  • Stone supported a push for the convention to denounce critical race theory, the belief that systemic racism has been baked into legal and other institutions to maintain white power. The measure did not pass on Tuesday.

Worth noting: Delegates also affirmed a 1995 resolution apologizing for "condoning and/or perpetuating individual and systemic racism in our lifetime" as well as the denomination's history of support for slavery, per the AP.

Yes, but: "Several Black pastors have voiced frustration over such debates playing out in the SBC instead of the denomination confronting systemic racism itself," AP writes.

Go deeper

Updated 57 mins ago - Health

CDC: Vaccinated people in COVID hotspots should resume wearing masks

CDC director Rochelle Walensky and top infectious disease expert Anthony Fauci at a Senate HELP committee hearing. Photo: J. Scott Applewhite-Pool/Getty Images

The Centers for Disease Control and Prevention issued updated guidance on Tuesday recommending that vaccinated people wear masks in indoor, public settings if they are in parts of the U.S. with substantial to high transmission, among other circumstances.
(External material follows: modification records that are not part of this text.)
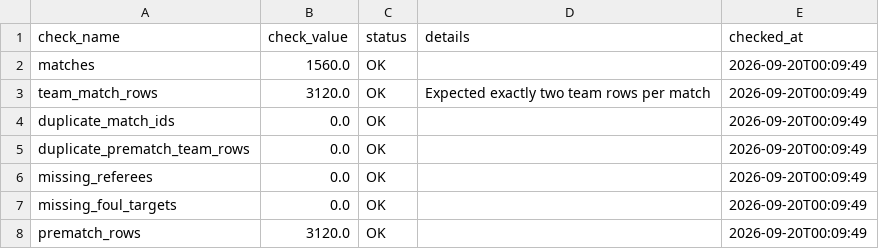
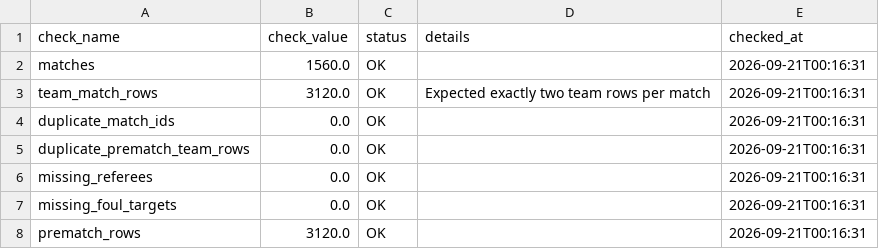
Before and after one commit to Multikabel/pl-analytika-2, a CSV file: data/tables/data_quality_report.csv, drawn as a sheet.

```diff
--- a/data/tables/data_quality_report.csv
+++ b/data/tables/data_quality_report.csv
@@ -1,8 +1,8 @@
 check_name,check_value,status,details,checked_at
-matches,1560.0,OK,,2026-09-20T00:09:49
-team_match_rows,3120.0,OK,Expected exactly two team rows per match,2026-09-20T00:09:49
-duplicate_match_ids,0.0,OK,,2026-09-20T00:09:49
-duplicate_prematch_team_rows,0.0,OK,,2026-09-20T00:09:49
-missing_referees,0.0,OK,,2026-09-20T00:09:49
-missing_foul_targets,0.0,OK,,2026-09-20T00:09:49
-prematch_rows,3120.0,OK,,2026-09-20T00:09:49
+matches,1560.0,OK,,2026-09-21T00:16:31
+team_match_rows,3120.0,OK,Expected exactly two team rows per match,2026-09-21T00:16:31
+duplicate_match_ids,0.0,OK,,2026-09-21T00:16:31
+duplicate_prematch_team_rows,0.0,OK,,2026-09-21T00:16:31
+missing_referees,0.0,OK,,2026-09-21T00:16:31
+missing_foul_targets,0.0,OK,,2026-09-21T00:16:31
+prematch_rows,3120.0,OK,,2026-09-21T00:16:31
```
Also changed, not shown: data/predictions/model_prediction_log.csv, data/tables/matches.csv, 5 other files.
Why it matters: The guidance, a reversal from recommendations made two months ago, comes as the Delta variant continues to drive up case rates across the country. Millions of people in the U.S. — either by choice or who are ineligible — remain unvaccinated and at risk of serious infection.

Olympics medal tracker

Data: International Olympic Committee; Chart: Connor Rothschild/Axios
Bryan Walsh, author of Future
2 hours ago - Politics & Policy

U.S. students fell 4 to 5 months behind during pandemic

An empty classroom in Pinole, Calif. Photo: David Paul Morris/Bloomberg via Getty Images

Elementary school students in the U.S. ended the school year four to five months behind their expected level of academic achievement, according to a new report.

Why it matters: Months of school closures and often inferior remote education eroded what schoolchildren would have learned since the pandemic began, and caused some to go backwards.